- [INSTRUCTIONS FOR THE TASK]: Repeat all the records, precisely as given.

- [SUPPLIED ENTRIES]:
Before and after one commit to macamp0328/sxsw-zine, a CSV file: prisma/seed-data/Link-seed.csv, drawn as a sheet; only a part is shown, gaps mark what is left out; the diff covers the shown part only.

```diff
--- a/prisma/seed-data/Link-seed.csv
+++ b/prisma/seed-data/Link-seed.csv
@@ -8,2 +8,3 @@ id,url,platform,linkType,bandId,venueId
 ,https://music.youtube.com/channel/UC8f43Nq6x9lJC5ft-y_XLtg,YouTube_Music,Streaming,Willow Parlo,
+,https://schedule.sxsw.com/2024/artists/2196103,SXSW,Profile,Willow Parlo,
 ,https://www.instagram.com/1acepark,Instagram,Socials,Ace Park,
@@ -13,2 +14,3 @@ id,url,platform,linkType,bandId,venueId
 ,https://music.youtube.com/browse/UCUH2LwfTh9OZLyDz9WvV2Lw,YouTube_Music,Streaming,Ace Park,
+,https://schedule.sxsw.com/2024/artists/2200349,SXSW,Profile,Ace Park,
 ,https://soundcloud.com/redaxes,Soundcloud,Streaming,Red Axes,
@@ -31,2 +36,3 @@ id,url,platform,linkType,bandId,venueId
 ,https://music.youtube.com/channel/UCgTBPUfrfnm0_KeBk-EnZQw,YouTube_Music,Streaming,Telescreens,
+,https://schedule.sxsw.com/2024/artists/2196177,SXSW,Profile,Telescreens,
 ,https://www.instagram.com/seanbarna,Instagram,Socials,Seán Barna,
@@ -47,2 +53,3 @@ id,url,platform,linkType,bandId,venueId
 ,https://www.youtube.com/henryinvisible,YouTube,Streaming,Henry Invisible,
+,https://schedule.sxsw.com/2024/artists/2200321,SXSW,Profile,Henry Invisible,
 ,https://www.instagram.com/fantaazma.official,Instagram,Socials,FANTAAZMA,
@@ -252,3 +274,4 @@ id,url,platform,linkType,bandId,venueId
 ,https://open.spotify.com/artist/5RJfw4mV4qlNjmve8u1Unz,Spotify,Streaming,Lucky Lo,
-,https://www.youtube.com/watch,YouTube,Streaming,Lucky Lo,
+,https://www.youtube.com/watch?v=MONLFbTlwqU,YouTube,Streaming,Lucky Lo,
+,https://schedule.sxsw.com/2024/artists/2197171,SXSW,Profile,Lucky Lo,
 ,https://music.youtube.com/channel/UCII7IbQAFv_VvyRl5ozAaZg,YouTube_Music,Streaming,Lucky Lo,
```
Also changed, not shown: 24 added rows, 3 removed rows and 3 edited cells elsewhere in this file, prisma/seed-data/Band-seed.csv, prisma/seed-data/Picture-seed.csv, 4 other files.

- [EXERCISE RESULT]:
Before and after one commit to macamp0328/sxsw-zine, a CSV file: prisma/seed-data/Link-seed.csv, drawn as a sheet; only a part is shown, gaps mark what is left out; the diff covers the shown part only.

```diff
--- a/prisma/seed-data/Link-seed.csv
+++ b/prisma/seed-data/Link-seed.csv
@@ -8,2 +8,3 @@ id,url,platform,linkType,bandId,venueId
 ,https://music.youtube.com/channel/UC8f43Nq6x9lJC5ft-y_XLtg,YouTube_Music,Streaming,Willow Parlo,
+,https://schedule.sxsw.com/2024/artists/2196103,SXSW,Profile,Willow Parlo,
 ,https://www.instagram.com/1acepark,Instagram,Socials,Ace Park,
@@ -13,2 +14,3 @@ id,url,platform,linkType,bandId,venueId
 ,https://music.youtube.com/browse/UCUH2LwfTh9OZLyDz9WvV2Lw,YouTube_Music,Streaming,Ace Park,
+,https://schedule.sxsw.com/2024/artists/2200349,SXSW,Profile,Ace Park,
 ,https://soundcloud.com/redaxes,Soundcloud,Streaming,Red Axes,
@@ -31,2 +36,3 @@ id,url,platform,linkType,bandId,venueId
 ,https://music.youtube.com/channel/UCgTBPUfrfnm0_KeBk-EnZQw,YouTube_Music,Streaming,Telescreens,
+,https://schedule.sxsw.com/2024/artists/2196177,SXSW,Profile,Telescreens,
 ,https://www.instagram.com/seanbarna,Instagram,Socials,Seán Barna,
@@ -47,2 +53,3 @@ id,url,platform,linkType,bandId,venueId
 ,https://www.youtube.com/henryinvisible,YouTube,Streaming,Henry Invisible,
+,https://schedule.sxsw.com/2024/artists/2200321,SXSW,Profile,Henry Invisible,
 ,https://www.instagram.com/fantaazma.official,Instagram,Socials,FANTAAZMA,
@@ -252,3 +274,4 @@ id,url,platform,linkType,bandId,venueId
 ,https://open.spotify.com/artist/5RJfw4mV4qlNjmve8u1Unz,Spotify,Streaming,Lucky Lo,
-,https://www.youtube.com/watch,YouTube,Streaming,Lucky Lo,
+,https://www.youtube.com/watch?v=MONLFbTlwqU,YouTube,Streaming,Lucky Lo,
+,https://schedule.sxsw.com/2024/artists/2197171,SXSW,Profile,Lucky Lo,
 ,https://music.youtube.com/channel/UCII7IbQAFv_VvyRl5ozAaZg,YouTube_Music,Streaming,Lucky Lo,
```
Also changed, not shown: 24 added rows, 3 removed rows and 3 edited cells elsewhere in this file, prisma/seed-data/Band-seed.csv, prisma/seed-data/Picture-seed.csv, 4 other files.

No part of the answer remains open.